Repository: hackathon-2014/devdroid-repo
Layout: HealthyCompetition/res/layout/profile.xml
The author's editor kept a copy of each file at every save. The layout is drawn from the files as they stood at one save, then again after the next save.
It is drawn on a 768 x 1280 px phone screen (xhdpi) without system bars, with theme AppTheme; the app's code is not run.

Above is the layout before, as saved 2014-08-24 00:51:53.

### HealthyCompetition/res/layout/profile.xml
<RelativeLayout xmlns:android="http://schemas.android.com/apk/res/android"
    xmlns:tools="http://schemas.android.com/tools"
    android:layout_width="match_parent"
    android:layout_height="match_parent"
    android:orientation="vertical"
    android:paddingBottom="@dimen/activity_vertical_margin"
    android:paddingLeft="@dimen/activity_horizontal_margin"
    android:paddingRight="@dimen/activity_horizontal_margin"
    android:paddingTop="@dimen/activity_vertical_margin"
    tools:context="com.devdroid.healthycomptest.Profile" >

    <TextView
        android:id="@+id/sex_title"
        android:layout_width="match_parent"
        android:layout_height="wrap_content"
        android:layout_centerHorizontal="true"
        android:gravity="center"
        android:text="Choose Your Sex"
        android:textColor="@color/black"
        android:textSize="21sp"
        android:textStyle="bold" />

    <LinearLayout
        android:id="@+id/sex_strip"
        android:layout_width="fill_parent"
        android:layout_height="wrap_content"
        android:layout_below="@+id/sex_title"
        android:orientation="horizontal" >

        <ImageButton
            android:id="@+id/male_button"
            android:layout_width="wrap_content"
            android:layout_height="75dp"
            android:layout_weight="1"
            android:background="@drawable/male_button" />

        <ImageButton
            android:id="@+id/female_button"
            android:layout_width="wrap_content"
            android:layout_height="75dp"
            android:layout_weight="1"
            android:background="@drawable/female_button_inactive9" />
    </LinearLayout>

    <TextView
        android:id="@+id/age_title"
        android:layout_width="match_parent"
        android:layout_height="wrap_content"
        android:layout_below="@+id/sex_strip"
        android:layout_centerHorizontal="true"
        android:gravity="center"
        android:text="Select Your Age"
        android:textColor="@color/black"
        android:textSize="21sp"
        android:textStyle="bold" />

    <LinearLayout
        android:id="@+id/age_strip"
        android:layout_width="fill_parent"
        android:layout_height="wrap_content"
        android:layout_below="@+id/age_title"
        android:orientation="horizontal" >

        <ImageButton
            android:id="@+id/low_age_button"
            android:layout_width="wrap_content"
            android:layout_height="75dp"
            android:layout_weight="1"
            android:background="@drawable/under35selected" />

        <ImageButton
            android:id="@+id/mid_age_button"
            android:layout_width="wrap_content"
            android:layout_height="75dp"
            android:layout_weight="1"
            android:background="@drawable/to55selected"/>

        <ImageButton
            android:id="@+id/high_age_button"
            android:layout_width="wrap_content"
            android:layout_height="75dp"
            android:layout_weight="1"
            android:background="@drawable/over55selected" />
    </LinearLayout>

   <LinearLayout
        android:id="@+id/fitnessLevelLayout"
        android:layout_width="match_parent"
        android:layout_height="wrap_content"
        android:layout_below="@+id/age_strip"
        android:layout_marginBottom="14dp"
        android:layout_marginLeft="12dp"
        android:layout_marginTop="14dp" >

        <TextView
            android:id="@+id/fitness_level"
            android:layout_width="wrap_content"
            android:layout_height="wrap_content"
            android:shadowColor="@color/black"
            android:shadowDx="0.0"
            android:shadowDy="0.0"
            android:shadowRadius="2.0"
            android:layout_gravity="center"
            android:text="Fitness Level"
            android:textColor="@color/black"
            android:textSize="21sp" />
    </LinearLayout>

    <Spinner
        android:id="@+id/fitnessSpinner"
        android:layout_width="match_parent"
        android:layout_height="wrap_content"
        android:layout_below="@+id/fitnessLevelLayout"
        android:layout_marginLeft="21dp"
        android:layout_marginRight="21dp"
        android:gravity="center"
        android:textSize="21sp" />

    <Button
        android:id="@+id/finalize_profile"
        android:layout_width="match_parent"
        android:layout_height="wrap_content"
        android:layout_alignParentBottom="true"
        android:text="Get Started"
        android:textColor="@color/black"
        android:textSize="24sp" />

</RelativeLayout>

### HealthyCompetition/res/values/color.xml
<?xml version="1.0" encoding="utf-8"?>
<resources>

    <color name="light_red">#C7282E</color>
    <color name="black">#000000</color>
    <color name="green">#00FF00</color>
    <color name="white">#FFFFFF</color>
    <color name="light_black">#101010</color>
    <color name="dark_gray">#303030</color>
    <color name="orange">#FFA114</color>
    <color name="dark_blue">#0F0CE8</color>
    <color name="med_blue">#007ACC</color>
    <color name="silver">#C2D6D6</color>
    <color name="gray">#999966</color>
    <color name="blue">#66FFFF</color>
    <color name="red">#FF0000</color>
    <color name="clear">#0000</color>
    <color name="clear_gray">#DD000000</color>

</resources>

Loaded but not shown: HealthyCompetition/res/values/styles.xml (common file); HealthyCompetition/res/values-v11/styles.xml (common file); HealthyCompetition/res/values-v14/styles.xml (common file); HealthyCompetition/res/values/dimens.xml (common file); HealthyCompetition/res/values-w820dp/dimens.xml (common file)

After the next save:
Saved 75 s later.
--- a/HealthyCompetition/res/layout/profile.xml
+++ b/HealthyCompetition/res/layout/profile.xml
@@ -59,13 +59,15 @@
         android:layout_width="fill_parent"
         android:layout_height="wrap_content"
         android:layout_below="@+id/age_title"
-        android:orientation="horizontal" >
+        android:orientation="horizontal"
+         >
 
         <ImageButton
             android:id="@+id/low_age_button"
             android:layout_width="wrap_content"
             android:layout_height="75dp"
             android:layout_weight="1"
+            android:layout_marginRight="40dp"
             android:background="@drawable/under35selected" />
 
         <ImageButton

::::::::

Repeat the listing. Keep every character the same.

» Exercise answer
Repository: hackathon-2014/devdroid-repo
Layout: HealthyCompetition/res/layout/profile.xml
The author's editor kept a copy of each file at every save. The layout is drawn from the files as they stood at one save, then again after the next save.
It is drawn on a 768 x 1280 px phone screen (xhdpi) without system bars, with theme AppTheme; the app's code is not run.

Above is the layout before, as saved 2014-08-24 00:51:53.

### HealthyCompetition/res/layout/profile.xml
<RelativeLayout xmlns:android="http://schemas.android.com/apk/res/android"
    xmlns:tools="http://schemas.android.com/tools"
    android:layout_width="match_parent"
    android:layout_height="match_parent"
    android:orientation="vertical"
    android:paddingBottom="@dimen/activity_vertical_margin"
    android:paddingLeft="@dimen/activity_horizontal_margin"
    android:paddingRight="@dimen/activity_horizontal_margin"
    android:paddingTop="@dimen/activity_vertical_margin"
    tools:context="com.devdroid.healthycomptest.Profile" >

    <TextView
        android:id="@+id/sex_title"
        android:layout_width="match_parent"
        android:layout_height="wrap_content"
        android:layout_centerHorizontal="true"
        android:gravity="center"
        android:text="Choose Your Sex"
        android:textColor="@color/black"
        android:textSize="21sp"
        android:textStyle="bold" />

    <LinearLayout
        android:id="@+id/sex_strip"
        android:layout_width="fill_parent"
        android:layout_height="wrap_content"
        android:layout_below="@+id/sex_title"
        android:orientation="horizontal" >

        <ImageButton
            android:id="@+id/male_button"
            android:layout_width="wrap_content"
            android:layout_height="75dp"
            android:layout_weight="1"
            android:background="@drawable/male_button" />

        <ImageButton
            android:id="@+id/female_button"
            android:layout_width="wrap_content"
            android:layout_height="75dp"
            android:layout_weight="1"
            android:background="@drawable/female_button_inactive9" />
    </LinearLayout>

    <TextView
        android:id="@+id/age_title"
        android:layout_width="match_parent"
        android:layout_height="wrap_content"
        android:layout_below="@+id/sex_strip"
        android:layout_centerHorizontal="true"
        android:gravity="center"
        android:text="Select Your Age"
        android:textColor="@color/black"
        android:textSize="21sp"
        android:textStyle="bold" />

    <LinearLayout
        android:id="@+id/age_strip"
        android:layout_width="fill_parent"
        android:layout_height="wrap_content"
        android:layout_below="@+id/age_title"
        android:orientation="horizontal" >

        <ImageButton
            android:id="@+id/low_age_button"
            android:layout_width="wrap_content"
            android:layout_height="75dp"
            android:layout_weight="1"
            android:background="@drawable/under35selected" />

        <ImageButton
            android:id="@+id/mid_age_button"
            android:layout_width="wrap_content"
            android:layout_height="75dp"
            android:layout_weight="1"
            android:background="@drawable/to55selected"/>

        <ImageButton
            android:id="@+id/high_age_button"
            android:layout_width="wrap_content"
            android:layout_height="75dp"
            android:layout_weight="1"
            android:background="@drawable/over55selected" />
    </LinearLayout>

   <LinearLayout
        android:id="@+id/fitnessLevelLayout"
        android:layout_width="match_parent"
        android:layout_height="wrap_content"
        android:layout_below="@+id/age_strip"
        android:layout_marginBottom="14dp"
        android:layout_marginLeft="12dp"
        android:layout_marginTop="14dp" >

        <TextView
            android:id="@+id/fitness_level"
            android:layout_width="wrap_content"
            android:layout_height="wrap_content"
            android:shadowColor="@color/black"
            android:shadowDx="0.0"
            android:shadowDy="0.0"
            android:shadowRadius="2.0"
            android:layout_gravity="center"
            android:text="Fitness Level"
            android:textColor="@color/black"
            android:textSize="21sp" />
    </LinearLayout>

    <Spinner
        android:id="@+id/fitnessSpinner"
        android:layout_width="match_parent"
        android:layout_height="wrap_content"
        android:layout_below="@+id/fitnessLevelLayout"
        android:layout_marginLeft="21dp"
        android:layout_marginRight="21dp"
        android:gravity="center"
        android:textSize="21sp" />

    <Button
        android:id="@+id/finalize_profile"
        android:layout_width="match_parent"
        android:layout_height="wrap_content"
        android:layout_alignParentBottom="true"
        android:text="Get Started"
        android:textColor="@color/black"
        android:textSize="24sp" />

</RelativeLayout>

### HealthyCompetition/res/values/color.xml
<?xml version="1.0" encoding="utf-8"?>
<resources>

    <color name="light_red">#C7282E</color>
    <color name="black">#000000</color>
    <color name="green">#00FF00</color>
    <color name="white">#FFFFFF</color>
    <color name="light_black">#101010</color>
    <color name="dark_gray">#303030</color>
    <color name="orange">#FFA114</color>
    <color name="dark_blue">#0F0CE8</color>
    <color name="med_blue">#007ACC</color>
    <color name="silver">#C2D6D6</color>
    <color name="gray">#999966</color>
    <color name="blue">#66FFFF</color>
    <color name="red">#FF0000</color>
    <color name="clear">#0000</color>
    <color name="clear_gray">#DD000000</color>

</resources>

Loaded but not shown: HealthyCompetition/res/values/styles.xml (common file); HealthyCompetition/res/values-v11/styles.xml (common file); HealthyCompetition/res/values-v14/styles.xml (common file); HealthyCompetition/res/values/dimens.xml (common file); HealthyCompetition/res/values-w820dp/dimens.xml (common file)

After the next save:
Saved 75 s later.
--- a/HealthyCompetition/res/layout/profile.xml
+++ b/HealthyCompetition/res/layout/profile.xml
@@ -59,13 +59,15 @@
         android:layout_width="fill_parent"
         android:layout_height="wrap_content"
         android:layout_below="@+id/age_title"
-        android:orientation="horizontal" >
+        android:orientation="horizontal"
+         >
 
         <ImageButton
             android:id="@+id/low_age_button"
             android:layout_width="wrap_content"
             android:layout_height="75dp"
             android:layout_weight="1"
+            android:layout_marginRight="40dp"
             android:background="@drawable/under35selected" />
 
         <ImageButton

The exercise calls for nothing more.